#### WHAT YOU SHOULD DO
Look for "fontStyle" in each line of the entries, and return the matching lines.
---------- DATA EXTRACT
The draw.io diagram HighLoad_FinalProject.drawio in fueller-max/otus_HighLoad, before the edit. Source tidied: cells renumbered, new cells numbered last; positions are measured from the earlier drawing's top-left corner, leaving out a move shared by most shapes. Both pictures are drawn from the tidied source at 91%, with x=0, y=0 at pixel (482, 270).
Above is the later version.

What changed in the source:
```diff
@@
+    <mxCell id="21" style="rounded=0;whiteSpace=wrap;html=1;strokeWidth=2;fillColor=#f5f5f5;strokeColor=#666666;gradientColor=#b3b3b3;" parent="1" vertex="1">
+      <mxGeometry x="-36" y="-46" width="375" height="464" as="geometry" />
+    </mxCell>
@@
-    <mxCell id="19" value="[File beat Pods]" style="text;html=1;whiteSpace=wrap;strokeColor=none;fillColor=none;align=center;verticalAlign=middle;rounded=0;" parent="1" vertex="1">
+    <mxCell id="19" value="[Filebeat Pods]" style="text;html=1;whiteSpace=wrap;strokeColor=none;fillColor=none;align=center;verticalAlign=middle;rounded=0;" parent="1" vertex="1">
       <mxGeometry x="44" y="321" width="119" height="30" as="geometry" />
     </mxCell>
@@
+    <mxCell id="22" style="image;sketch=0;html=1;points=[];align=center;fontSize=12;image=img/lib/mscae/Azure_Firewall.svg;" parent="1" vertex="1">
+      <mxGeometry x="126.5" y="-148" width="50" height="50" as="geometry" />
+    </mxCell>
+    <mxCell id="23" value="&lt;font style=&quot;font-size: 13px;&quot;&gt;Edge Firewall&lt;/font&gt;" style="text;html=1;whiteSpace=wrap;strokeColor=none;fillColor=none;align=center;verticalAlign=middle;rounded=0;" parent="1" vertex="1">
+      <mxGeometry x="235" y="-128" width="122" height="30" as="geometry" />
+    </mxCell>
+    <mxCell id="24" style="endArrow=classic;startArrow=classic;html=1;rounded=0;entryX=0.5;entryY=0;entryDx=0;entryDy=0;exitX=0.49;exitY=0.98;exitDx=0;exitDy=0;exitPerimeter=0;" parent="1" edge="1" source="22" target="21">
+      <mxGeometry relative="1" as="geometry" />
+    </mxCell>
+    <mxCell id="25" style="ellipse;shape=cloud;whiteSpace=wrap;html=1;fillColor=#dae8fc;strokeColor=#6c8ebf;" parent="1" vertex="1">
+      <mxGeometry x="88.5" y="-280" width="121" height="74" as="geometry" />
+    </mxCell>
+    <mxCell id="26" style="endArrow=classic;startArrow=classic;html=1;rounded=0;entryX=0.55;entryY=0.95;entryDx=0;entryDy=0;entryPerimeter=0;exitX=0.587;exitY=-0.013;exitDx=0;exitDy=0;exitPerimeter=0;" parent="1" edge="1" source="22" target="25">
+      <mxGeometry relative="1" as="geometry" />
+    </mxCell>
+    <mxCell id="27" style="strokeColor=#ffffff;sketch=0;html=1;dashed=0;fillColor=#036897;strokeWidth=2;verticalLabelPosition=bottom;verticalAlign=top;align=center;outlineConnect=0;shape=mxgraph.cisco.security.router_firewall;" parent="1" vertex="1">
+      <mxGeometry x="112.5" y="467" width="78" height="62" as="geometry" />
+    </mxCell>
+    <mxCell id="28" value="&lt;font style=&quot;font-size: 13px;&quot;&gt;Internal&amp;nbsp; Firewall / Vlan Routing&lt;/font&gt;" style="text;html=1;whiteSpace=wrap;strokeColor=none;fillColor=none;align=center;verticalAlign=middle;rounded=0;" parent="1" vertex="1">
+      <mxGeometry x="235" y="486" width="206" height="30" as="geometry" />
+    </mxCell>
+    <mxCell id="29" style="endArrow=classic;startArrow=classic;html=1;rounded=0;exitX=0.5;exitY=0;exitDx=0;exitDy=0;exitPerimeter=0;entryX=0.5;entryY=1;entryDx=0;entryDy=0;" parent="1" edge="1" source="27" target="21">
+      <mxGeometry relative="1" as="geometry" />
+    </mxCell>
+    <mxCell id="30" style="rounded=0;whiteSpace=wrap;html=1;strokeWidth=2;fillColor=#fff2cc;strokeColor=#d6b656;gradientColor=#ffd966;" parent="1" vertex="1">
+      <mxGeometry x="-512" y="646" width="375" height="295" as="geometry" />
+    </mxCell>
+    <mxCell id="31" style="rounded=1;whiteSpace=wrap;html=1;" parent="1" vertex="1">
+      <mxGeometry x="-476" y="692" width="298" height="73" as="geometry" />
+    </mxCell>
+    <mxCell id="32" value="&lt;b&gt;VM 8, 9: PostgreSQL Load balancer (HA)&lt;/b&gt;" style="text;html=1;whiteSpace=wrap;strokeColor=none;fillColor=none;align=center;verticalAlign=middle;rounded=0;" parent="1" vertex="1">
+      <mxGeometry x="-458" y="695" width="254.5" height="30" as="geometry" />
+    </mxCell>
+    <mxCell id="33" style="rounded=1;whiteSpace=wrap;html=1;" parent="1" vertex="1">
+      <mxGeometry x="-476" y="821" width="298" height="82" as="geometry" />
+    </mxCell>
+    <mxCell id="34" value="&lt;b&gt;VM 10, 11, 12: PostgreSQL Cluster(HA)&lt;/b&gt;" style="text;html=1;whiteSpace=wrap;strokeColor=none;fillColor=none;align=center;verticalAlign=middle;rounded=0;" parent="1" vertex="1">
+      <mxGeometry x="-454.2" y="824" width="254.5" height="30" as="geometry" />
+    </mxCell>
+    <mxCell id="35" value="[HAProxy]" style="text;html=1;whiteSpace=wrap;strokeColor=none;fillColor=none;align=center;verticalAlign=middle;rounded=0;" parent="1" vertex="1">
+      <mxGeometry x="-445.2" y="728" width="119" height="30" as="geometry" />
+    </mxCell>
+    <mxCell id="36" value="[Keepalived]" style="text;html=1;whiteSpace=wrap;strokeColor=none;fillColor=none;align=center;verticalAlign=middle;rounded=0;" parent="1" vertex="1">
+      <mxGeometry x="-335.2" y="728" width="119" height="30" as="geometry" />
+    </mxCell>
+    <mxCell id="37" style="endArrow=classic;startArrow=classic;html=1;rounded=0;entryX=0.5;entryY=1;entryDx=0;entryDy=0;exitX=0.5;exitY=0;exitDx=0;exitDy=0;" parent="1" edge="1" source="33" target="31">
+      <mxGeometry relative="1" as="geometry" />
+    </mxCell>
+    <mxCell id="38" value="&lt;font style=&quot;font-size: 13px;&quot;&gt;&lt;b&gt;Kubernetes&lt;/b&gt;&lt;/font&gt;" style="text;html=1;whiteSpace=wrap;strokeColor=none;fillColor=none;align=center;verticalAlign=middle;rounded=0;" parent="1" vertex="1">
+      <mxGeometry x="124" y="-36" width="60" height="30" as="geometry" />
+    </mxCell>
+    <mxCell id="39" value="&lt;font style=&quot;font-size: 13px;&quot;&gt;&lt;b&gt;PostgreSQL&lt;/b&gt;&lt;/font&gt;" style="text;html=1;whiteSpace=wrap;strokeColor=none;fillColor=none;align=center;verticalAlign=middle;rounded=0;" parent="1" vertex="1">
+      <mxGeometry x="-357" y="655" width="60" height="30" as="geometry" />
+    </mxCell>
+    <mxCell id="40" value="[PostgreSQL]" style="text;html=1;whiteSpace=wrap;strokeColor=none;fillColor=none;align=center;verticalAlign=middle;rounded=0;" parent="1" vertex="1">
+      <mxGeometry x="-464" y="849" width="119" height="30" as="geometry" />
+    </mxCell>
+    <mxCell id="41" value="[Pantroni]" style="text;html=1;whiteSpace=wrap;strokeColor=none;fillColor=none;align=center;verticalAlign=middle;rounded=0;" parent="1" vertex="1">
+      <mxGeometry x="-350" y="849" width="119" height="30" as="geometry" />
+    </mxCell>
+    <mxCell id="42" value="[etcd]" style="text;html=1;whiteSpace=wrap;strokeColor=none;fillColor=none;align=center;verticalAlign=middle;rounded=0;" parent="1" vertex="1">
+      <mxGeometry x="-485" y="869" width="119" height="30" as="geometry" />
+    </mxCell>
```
--------------------
---------- DATA EXTRACT
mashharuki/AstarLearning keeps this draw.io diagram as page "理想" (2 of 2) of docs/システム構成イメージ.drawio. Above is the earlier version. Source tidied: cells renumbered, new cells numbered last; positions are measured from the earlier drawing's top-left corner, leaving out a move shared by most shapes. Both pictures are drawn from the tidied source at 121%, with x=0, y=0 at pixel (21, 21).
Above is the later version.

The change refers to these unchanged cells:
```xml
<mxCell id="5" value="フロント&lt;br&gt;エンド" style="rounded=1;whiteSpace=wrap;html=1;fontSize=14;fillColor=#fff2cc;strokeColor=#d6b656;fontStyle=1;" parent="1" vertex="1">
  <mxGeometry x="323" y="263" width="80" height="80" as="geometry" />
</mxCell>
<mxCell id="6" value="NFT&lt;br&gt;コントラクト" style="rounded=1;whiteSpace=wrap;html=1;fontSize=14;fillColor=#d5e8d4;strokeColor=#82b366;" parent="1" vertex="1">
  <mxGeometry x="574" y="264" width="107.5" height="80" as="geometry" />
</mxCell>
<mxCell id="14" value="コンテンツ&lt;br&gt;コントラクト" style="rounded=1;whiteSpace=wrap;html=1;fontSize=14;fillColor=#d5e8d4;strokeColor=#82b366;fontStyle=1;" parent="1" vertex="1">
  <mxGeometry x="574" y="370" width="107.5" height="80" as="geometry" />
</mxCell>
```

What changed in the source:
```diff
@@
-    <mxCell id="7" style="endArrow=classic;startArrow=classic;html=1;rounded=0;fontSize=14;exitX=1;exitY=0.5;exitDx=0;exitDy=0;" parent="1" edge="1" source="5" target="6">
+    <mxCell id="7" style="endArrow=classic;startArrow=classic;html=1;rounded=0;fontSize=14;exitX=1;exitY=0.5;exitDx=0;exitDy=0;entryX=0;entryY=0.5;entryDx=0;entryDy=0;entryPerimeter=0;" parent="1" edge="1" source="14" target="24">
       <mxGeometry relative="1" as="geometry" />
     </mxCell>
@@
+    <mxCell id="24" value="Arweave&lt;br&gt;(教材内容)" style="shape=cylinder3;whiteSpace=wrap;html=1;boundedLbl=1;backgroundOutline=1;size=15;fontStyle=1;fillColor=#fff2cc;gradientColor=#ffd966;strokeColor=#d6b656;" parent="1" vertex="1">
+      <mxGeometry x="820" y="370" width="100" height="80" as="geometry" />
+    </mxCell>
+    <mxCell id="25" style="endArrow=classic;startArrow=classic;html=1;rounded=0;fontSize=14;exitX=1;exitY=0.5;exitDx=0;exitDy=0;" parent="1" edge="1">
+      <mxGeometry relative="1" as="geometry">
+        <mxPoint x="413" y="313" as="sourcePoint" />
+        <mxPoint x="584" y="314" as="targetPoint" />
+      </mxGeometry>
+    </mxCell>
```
--------------------
---------- DATA EXTRACT
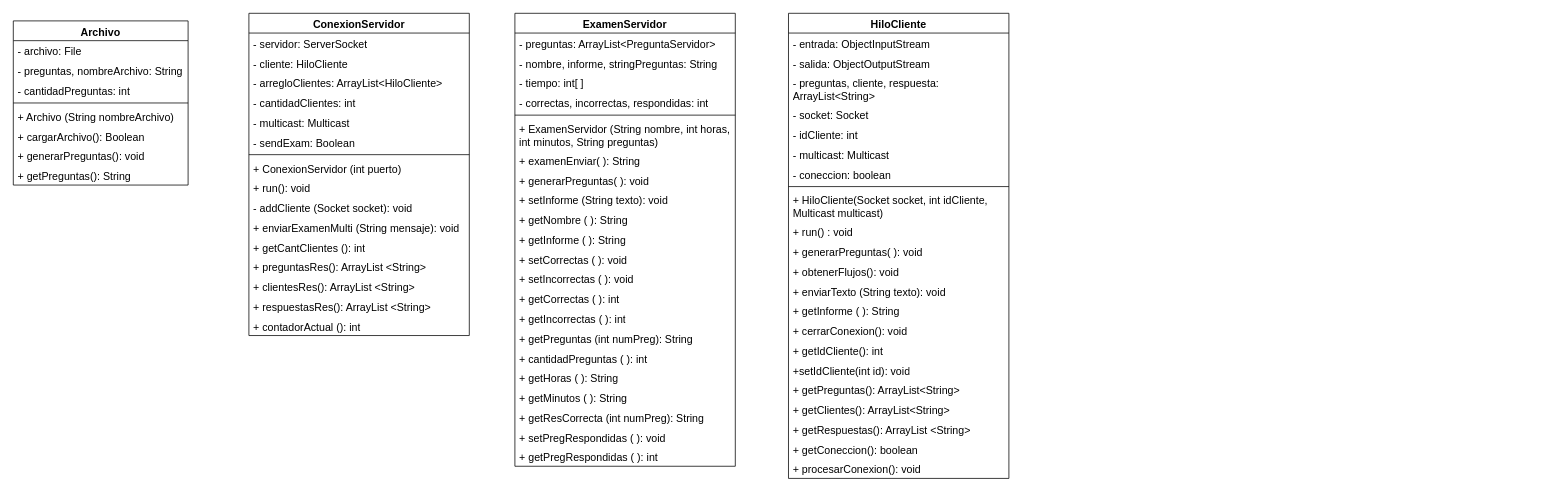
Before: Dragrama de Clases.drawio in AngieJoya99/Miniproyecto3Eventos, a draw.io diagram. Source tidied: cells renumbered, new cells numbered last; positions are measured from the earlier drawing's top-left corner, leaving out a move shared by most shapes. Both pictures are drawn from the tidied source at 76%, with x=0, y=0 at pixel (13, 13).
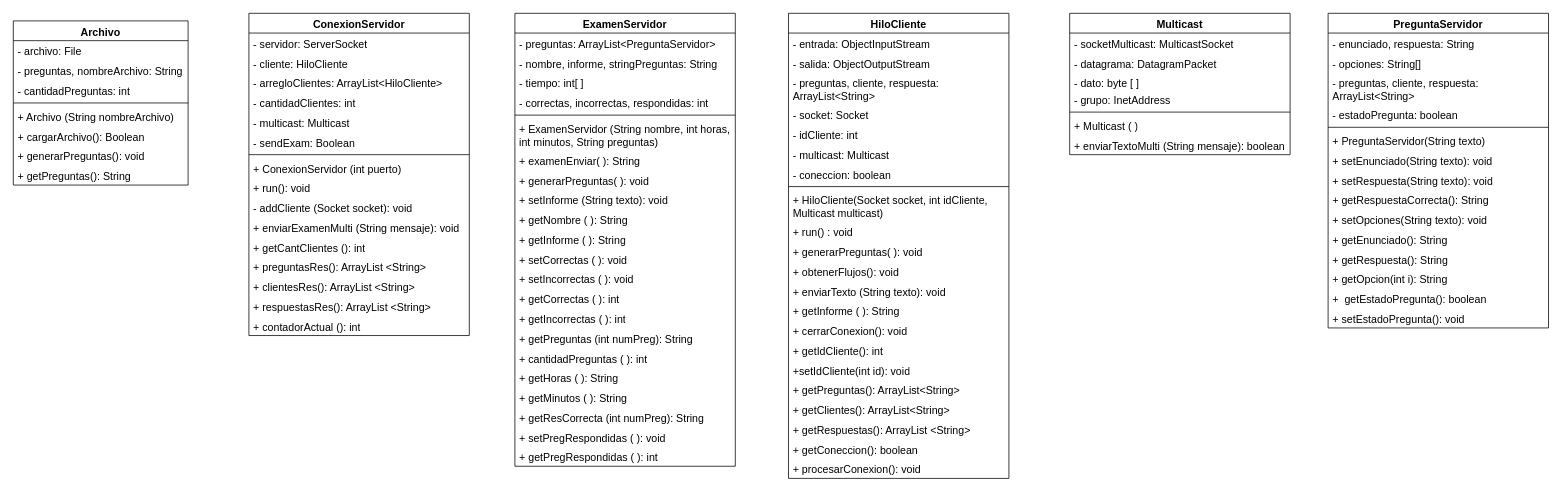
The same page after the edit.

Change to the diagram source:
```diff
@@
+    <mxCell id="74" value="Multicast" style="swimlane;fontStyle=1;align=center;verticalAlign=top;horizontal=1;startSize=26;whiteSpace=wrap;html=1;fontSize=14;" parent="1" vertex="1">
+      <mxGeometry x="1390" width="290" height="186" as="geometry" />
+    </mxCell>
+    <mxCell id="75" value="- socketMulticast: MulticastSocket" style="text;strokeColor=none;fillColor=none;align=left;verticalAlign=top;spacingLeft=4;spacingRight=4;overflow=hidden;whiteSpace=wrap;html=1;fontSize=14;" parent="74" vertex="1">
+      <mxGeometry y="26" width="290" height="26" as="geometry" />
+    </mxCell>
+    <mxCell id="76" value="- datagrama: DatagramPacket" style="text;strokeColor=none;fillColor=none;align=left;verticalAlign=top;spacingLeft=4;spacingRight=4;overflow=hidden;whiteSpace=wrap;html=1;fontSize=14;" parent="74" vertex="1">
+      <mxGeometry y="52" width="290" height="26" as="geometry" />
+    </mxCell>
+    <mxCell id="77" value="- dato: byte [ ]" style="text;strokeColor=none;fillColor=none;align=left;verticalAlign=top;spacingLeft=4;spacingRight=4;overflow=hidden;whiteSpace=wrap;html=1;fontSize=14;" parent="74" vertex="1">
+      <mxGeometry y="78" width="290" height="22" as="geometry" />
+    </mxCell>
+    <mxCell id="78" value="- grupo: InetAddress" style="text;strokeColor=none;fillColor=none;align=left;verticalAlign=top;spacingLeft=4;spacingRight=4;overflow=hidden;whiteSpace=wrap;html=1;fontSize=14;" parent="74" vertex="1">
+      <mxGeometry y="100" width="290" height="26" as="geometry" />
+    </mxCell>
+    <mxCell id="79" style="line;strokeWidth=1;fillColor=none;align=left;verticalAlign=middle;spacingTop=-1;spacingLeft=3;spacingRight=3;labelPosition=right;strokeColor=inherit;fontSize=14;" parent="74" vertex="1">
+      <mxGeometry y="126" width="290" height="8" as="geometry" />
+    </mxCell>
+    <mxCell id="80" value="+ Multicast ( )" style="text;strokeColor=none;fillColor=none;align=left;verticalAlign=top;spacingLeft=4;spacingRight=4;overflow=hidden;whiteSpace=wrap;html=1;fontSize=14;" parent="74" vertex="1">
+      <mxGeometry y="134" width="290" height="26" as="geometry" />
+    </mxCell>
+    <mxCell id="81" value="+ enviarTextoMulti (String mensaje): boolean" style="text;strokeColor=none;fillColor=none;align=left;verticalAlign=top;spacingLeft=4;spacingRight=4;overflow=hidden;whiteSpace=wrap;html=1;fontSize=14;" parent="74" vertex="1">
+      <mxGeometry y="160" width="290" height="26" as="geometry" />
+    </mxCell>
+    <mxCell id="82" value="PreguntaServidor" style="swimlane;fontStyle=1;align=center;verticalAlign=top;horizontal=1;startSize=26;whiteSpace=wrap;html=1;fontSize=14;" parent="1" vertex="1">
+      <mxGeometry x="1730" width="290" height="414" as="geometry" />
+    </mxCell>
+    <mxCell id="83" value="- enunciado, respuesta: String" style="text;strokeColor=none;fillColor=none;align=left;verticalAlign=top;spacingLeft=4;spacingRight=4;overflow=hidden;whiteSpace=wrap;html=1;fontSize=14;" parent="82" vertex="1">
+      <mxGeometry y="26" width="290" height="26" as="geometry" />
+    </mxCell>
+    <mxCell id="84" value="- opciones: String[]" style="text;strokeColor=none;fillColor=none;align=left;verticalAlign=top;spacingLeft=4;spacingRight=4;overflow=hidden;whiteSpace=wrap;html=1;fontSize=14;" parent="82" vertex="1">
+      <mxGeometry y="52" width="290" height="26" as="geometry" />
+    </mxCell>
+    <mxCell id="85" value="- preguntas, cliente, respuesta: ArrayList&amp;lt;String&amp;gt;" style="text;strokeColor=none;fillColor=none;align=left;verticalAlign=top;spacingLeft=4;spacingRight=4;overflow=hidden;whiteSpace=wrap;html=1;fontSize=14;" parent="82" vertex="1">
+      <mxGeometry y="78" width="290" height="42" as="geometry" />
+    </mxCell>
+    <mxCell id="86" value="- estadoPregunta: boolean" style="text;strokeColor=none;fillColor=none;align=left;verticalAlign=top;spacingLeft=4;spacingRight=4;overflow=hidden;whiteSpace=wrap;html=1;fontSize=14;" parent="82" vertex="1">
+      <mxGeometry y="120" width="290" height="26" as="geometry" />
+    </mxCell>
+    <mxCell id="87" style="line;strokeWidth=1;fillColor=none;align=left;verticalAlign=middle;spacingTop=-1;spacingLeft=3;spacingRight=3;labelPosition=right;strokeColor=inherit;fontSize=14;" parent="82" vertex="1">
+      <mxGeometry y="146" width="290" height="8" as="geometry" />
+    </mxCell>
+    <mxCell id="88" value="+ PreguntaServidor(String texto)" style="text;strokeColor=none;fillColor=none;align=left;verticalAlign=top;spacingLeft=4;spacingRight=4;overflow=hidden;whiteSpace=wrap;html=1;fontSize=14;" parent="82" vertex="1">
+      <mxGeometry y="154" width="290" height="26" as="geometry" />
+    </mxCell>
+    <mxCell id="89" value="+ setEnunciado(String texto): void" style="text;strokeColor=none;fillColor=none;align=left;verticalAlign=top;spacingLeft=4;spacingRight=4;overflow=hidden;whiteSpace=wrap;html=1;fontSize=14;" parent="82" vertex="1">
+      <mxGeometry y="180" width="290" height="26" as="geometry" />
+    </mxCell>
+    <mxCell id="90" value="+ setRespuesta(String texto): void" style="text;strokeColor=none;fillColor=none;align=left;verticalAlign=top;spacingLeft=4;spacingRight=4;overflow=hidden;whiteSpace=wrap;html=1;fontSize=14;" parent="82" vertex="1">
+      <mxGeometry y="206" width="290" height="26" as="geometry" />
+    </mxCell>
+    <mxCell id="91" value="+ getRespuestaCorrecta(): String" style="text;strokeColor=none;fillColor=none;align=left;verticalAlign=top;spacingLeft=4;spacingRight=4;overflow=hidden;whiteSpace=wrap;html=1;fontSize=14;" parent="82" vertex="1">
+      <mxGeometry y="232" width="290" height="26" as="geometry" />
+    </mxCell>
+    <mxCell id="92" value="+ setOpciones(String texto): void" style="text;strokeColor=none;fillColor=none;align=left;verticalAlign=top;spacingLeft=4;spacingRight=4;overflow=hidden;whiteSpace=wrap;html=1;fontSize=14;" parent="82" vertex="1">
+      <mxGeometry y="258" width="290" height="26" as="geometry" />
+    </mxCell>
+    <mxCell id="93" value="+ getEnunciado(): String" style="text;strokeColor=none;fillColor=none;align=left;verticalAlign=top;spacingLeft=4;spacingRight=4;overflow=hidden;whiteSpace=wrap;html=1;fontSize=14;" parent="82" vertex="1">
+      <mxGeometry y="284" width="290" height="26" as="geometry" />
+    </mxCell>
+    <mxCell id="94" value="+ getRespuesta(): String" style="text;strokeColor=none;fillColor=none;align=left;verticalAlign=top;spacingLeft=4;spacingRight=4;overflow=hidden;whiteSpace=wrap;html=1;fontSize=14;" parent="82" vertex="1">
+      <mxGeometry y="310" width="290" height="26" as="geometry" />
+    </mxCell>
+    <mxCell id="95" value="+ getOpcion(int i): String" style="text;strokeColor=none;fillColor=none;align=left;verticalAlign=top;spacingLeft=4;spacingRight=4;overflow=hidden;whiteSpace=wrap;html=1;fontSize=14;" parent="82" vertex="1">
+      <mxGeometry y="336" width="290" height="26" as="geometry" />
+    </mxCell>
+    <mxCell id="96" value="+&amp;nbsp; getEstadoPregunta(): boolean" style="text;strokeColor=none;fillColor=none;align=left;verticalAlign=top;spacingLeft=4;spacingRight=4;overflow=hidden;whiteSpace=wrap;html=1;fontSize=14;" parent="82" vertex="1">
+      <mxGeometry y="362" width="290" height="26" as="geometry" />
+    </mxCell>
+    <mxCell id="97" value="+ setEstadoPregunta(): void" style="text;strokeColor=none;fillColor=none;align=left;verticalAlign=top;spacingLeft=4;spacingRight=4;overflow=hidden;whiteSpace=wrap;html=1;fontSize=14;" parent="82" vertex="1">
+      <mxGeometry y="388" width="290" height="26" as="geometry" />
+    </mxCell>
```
--------------------
#### RESULT OF THE TASK
<mxCell id="5" value="フロント&lt;br&gt;エンド" style="rounded=1;whiteSpace=wrap;html=1;fontSize=14;fillColor=#fff2cc;strokeColor=#d6b656;fontStyle=1;" parent="1" vertex="1">
<mxCell id="14" value="コンテンツ&lt;br&gt;コントラクト" style="rounded=1;whiteSpace=wrap;html=1;fontSize=14;fillColor=#d5e8d4;strokeColor=#82b366;fontStyle=1;" parent="1" vertex="1">
+    <mxCell id="24" value="Arweave&lt;br&gt;(教材内容)" style="shape=cylinder3;whiteSpace=wrap;html=1;boundedLbl=1;backgroundOutline=1;size=15;fontStyle=1;fillColor=#fff2cc;gradientColor=#ffd966;strokeColor=#d6b656;" parent="1" vertex="1">
+    <mxCell id="74" value="Multicast" style="swimlane;fontStyle=1;align=center;verticalAlign=top;horizontal=1;startSize=26;whiteSpace=wrap;html=1;fontSize=14;" parent="1" vertex="1">
+    <mxCell id="82" value="PreguntaServidor" style="swimlane;fontStyle=1;align=center;verticalAlign=top;horizontal=1;startSize=26;whiteSpace=wrap;html=1;fontSize=14;" parent="1" vertex="1">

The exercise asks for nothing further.